MAPS votes to offer union new contract
MARQUETTE – Exactly one month after the Marquette Area Education Association signed a contract offered by the Marquette Area Public Schools administration, the district’s board of education still hasn’t signed.
Instead, the board voted Monday to offer the union a contract devoid of items the state has prohibited from the bargaining table, such as seniority and teacher layoffs.
Under the motion made by Board Vice President Scott Brogan and approved unanimously, if the union “does not sign the 2012-2013 contract in the version that is compliant with state law by May 1, 2013, then this board directs our administration to consider that we do not have a contract with MAEA for the 2012-2013 school year.”
The administration and teacher union have been deadlocked for months over the removal of the prohibited bargaining items.
The tentative agreement, which was signed by both sides Aug. 31 and ratified by both sides in September, made no written mention of the removal of the prohibited bargaining items.
The administration maintains it told the union during negotiations the items would be removed, in accordance with state law.
Union representative and Michigan Education Association UniServ Director for Marquette and Alger counties Stu Skauge said that never happened.
So when MAPS Superintendent Deb Veiht provided the union with a final contract that had the language removed, the union refused to sign, Skauge said.
After several discussions and the union considering filing an unfair labor practice charge with the Michigan Employee Relations Commission against the district, Veiht said she offered the union a contract with the language still intact, which the union signed March 8, according to Skauge.
However, the board has yet to sign that contract, and is now setting a deadline for the union to sign the contract originally presented to it – without any language concerning the prohibited bargaining items.
If the union refuses to sign, steps – which are pay increases based on the number of years served in the district – that were awarded as part of the tentative agreement will no longer be paid, according to the board.
Board President Rich Rossway said the district is trying to stay compliant with state law, including Public Act 54, which prohibits school districts from paying steps to union members who are not operating under a current contract.
“This goes back to PA 54 and the compliance with Public Act 54,” Rossway said after the meeting’s conclusion. “Technically, we feel that if the union does not sign our version of the contract – which is compliant with state law – we do not have a contract.
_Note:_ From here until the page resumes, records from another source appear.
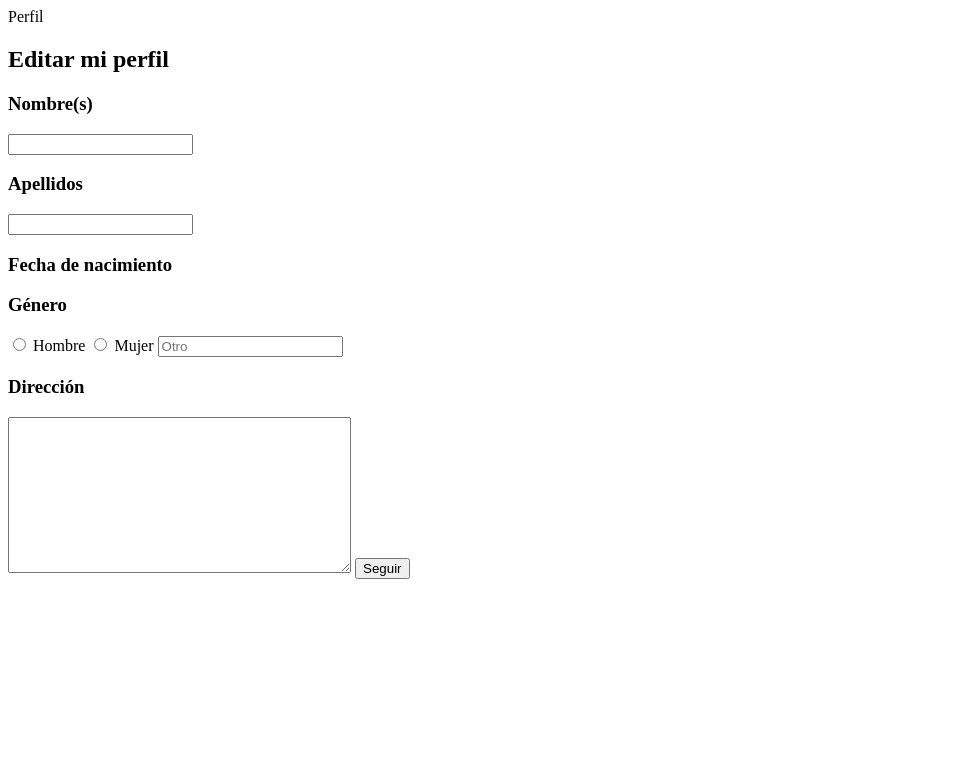
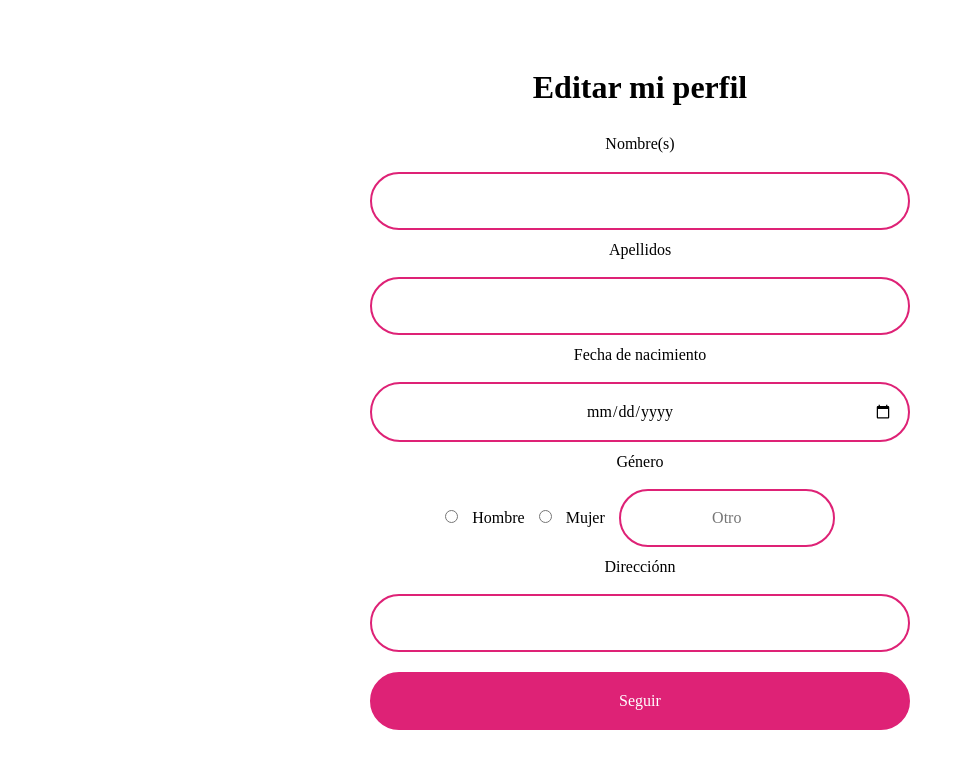
Before and after one commit to nejicadena/Django-Plataforma, a Django app: page /accounts/profile/ in a window 1280 px wide. Shown: the top 783 px of the page, without its empty margins (0-965 px from the left). Run offline with Django 3.2, Linux system fonts and the light colour scheme; a user stored in the database is signed in; data comes from the database, SQL or seed files in the repository; some libraries are stand-ins or nearby versions.

Commit message:
add style form profile 12/12/2020

```diff
--- /dev/null
+++ b/core/static/core/css/you.css
@@ -0,0 +1,63 @@
+body {
+    background-color: #ffffff;
+    font-family: Montserrat;
+  }
+
+  .container {
+    text-align: center;
+    color: #000000;
+
+  }
+
+  #title h2 {
+    padding: 20px;
+    font-weight: bold;
+    color: #000000;
+    margin-top: 3rem;
+  }
+
+  h3 {
+    color: #000000;
+    font-size: 1rem;
+  }
+
+  input {
+    background-color: transparent;
+    border: 2px solid #DE2276;
+    margin: 10px;
+    padding: 15px;
+    border-radius: 2rem;
+  }
+
+
+  input[type=button] {
+    color: #ffffff;
+    background-color: #DE2276;
+    color: #ffffff;
+  }
+
+  input[type='checkbox']{
+    border-radius: 5px;
+    background-color: white;
+    border: 2px solid #DE2276;
+  }
+
+  input[type=date] {
+    text-align: center;
+    max-width: 50%;
+  }
+
+  input[type=text1]{
+    text-align: center;
+    max-width: 20%;
+
+  }
+
+  textarea {
+    background-color: white;
+    border-radius: .25rem;
+    border: 2px solid #DE2277;
+    outline: none;
+    border-radius: 1rem;
+    height: 3rem;
+  }
--- a/profiles/templates/profiles/you.html
+++ b/profiles/templates/profiles/you.html
@@ -3,7 +3,7 @@
 <head>
   <title>Editar perfil</title>
   {% load static %}
-<link rel='stylesheet' href='https://cdnjs.cloudflare.com/ajax/libs/twitter-bootstrap/4.0.0/css/bootstrap.css'><link rel="stylesheet" href="css/you.css">
+<link rel='stylesheet' href='https://cdnjs.cloudflare.com/ajax/libs/twitter-bootstrap/4.0.0/css/bootstrap.css'><link rel="stylesheet" href="{% static 'core/css/you.css'%}">
 
 </head>
 <body>
@@ -24,7 +24,7 @@
         <input type="radio" name="hm" value="h" required> Hombre
   <input type="radio" name="hm" value="m" required> Mujer
 				<input type="text1" class="col-md-6" placeholder="Otro">
-        <h3>Dirección</h3>
+        <h3>Direcciónn</h3>
 				<input type="text" class="col-md-6" ><br>
         <a href="preferencias.html">
 				<input type="button" class="col-md-6" value="Seguir">
--- a/registration/templates/registration/preferencias.html
+++ b/registration/templates/registration/preferencias.html
@@ -88,7 +88,7 @@
 <input type="checkbox" id="check2" name="checkboxes">
     <label for="check2">Personal</label> <br>
 
-    <a href="perfil.html">
+    <a href="{% url 'market' %}">
         <input type="button" class="col-md-6" value="Seguir">
         </a>
 
--- a/registration/templates/registration/profile_form.html
+++ b/registration/templates/registration/profile_form.html
@@ -1,13 +1,12 @@
 
+<html lang="en" >
+<head>
+  <title>Editar perfil</title>
   {% load static %}
-{% block title %}Perfil{% endblock %}
-{% block content %}
-<style>.errorlist{color:red;} label{display:none}</style>
-<main role="main">
-  <div class="container">
-    <div class="row mt-3">
-      <div class="col-md-9 mx-auto mb-5">
-        <form action="" method="post" enctype="multipart/form-data">{% csrf_token %}
+<link rel='stylesheet' href='https://cdnjs.cloudflare.com/ajax/libs/twitter-bootstrap/4.0.0/css/bootstrap.css'><link rel="stylesheet" href="{% static 'core/css/you.css'%}">
+
+</head>
+<body>
 <!-- partial:index.partial.html -->
 <div class="container">
   <div id="title">
@@ -16,27 +15,24 @@
   <div class="form col-md-12">
 			<form>
         <h3>Nombre(s)</h3>
-                  {{form.nombre}}
+				<input type="text" class="col-md-6" >
         <h3>Apellidos</h3>
-                  {{form.apellido}}
+				<input type="text" class="col-md-6" >
         <h3>Fecha de nacimiento</h3>
-                  {{form.fecha}}
+				<input type="date" class="col-md-6" >
 				<h3>Género</h3>
         <input type="radio" name="hm" value="h" required> Hombre
   <input type="radio" name="hm" value="m" required> Mujer
 				<input type="text1" class="col-md-6" placeholder="Otro">
-                  <h3>Dirección</h3>
-                  {{form.direcccion}}
-                  <a href="preferencias.html">
+        <h3>Direcciónn</h3>
+				<input type="text" class="col-md-6" ><br>
+        <a href="{% url 'preferencias' %}">
 				<input type="button" class="col-md-6" value="Seguir">
         </a>
 			</form>
 		</div>
 	</div>
 <!-- partial -->
-        </form>
-      </div>
-    </div>
-  </div>
-</main>
-{% endblock %}
+
+</body>
+</html>
```
Lines whose indentation alone changed are shown as unchanged.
In the past, we felt we had a contract, but through further discussions with our negotiator, it became clear to us that we really do not have a meeting of the minds, and I guess that will be clarified with whether or not the union signs the contract that we presented them.”
During discussion on the motion, Brogan said he believes the two parties currently have an agreement, and is leaving it up to the union to prove him wrong.
“My understanding of it at this point and even to this point is that we have a contract, and this is really just a motion that I’ve made based on my own frustrations as whether the union hasn’t signed the contract that is compliant with state law…,” he said. “Failure to do so would, in fact, tell me that we don’t have a contract. But I think we do right now. I guess I’m leaving it to them to show us that we don’t.”
Skauge said he didn’t think that motion would make any difference.
“I don’t think the Marquette school board can pass a motion to do away with our ratified contract,” Skauge said. “They can pass a motion to start spring today, too, but I don’t think that’s going to happen. We have a ratified agreement. Both sides ratified it … In fact, there’s only a couple of months left on it. I don’t think passing that motion will do much good.”
Skauge said he was confused by the motion and the board’s intent to stop paying steps should the union refuse to sign, since he had met with both Rossway and Brogan, as well as Veiht, earlier Monday and no mention of that had been made.
“We agreed to a letter of understanding that we do have a contract, so I was very surprised this morning to hear they had passed that motion,” Skauge said.
Skauge said if the board changes “the contract in any way from what was ratified, no, we won’t sign it.”
“It’s very confusing for me to think that the last time we met with the superintendent and the administration, it was to sign the contract the way it was ratified,” Skauge added. “Then the board had a meeting and decides that we don’t have a contract. We met yesterday, and they want a letter of understanding that we have a contract and some of this language would be discussed the next time we start negotiations … We met with them at 2:30. Their meeting was at 5:30. What changed in that three hours, I don’t know, especially when the person that made the motion was at the meeting. It is pretty confusing for us.”
Jackie Stark can be reached at 906-228-2500, ext. 242.